Data to examine =
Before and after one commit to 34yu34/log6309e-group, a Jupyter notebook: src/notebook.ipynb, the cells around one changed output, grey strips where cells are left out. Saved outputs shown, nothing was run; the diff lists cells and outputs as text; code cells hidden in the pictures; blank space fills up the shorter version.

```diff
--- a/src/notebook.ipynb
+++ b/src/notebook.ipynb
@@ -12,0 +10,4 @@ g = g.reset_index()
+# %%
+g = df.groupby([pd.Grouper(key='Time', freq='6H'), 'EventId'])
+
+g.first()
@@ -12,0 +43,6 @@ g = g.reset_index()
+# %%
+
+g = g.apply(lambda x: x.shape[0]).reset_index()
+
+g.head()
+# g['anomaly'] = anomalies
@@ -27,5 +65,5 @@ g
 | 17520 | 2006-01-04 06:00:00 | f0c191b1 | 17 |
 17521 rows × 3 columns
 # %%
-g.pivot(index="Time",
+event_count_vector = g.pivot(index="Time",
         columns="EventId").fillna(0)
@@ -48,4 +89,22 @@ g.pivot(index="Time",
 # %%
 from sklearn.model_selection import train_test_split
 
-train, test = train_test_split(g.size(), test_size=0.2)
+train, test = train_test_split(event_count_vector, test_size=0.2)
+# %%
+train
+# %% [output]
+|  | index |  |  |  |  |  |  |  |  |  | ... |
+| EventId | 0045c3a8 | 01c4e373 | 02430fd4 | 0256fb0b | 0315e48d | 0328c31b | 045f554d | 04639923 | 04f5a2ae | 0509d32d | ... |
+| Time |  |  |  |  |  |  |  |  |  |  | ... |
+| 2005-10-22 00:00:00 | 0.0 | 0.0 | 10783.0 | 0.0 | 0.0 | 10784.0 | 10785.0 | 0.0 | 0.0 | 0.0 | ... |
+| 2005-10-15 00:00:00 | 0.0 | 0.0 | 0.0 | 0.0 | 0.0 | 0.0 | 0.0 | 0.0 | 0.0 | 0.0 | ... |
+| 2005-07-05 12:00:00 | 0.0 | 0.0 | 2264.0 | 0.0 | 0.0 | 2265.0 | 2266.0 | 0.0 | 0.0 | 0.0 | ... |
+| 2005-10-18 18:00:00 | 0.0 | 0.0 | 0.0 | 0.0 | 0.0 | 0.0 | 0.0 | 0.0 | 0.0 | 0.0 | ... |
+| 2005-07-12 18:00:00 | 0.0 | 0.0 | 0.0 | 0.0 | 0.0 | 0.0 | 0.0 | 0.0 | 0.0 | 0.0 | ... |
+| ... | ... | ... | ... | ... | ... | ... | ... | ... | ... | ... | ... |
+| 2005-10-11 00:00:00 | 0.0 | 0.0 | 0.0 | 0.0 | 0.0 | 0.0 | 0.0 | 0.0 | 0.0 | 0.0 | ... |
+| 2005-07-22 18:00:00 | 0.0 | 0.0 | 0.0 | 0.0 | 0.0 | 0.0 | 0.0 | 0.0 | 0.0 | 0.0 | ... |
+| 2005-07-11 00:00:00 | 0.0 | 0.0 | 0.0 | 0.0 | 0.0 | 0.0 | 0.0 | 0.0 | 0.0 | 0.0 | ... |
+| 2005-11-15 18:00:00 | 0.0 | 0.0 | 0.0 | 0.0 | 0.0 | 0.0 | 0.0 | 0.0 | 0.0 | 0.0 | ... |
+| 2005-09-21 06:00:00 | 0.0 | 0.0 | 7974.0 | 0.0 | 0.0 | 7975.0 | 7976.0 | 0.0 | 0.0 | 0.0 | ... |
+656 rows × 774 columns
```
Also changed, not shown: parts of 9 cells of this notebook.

What this task involves = Scan the entries above for the string "output" and copy each line that contains it.

Task solution =
Before and after one commit to 34yu34/log6309e-group, a Jupyter notebook: src/notebook.ipynb, the cells around one changed output, grey strips where cells are left out. Saved outputs shown, nothing was run; the diff lists cells and outputs as text; code cells hidden in the pictures; blank space fills up the shorter version.
+# %% [output]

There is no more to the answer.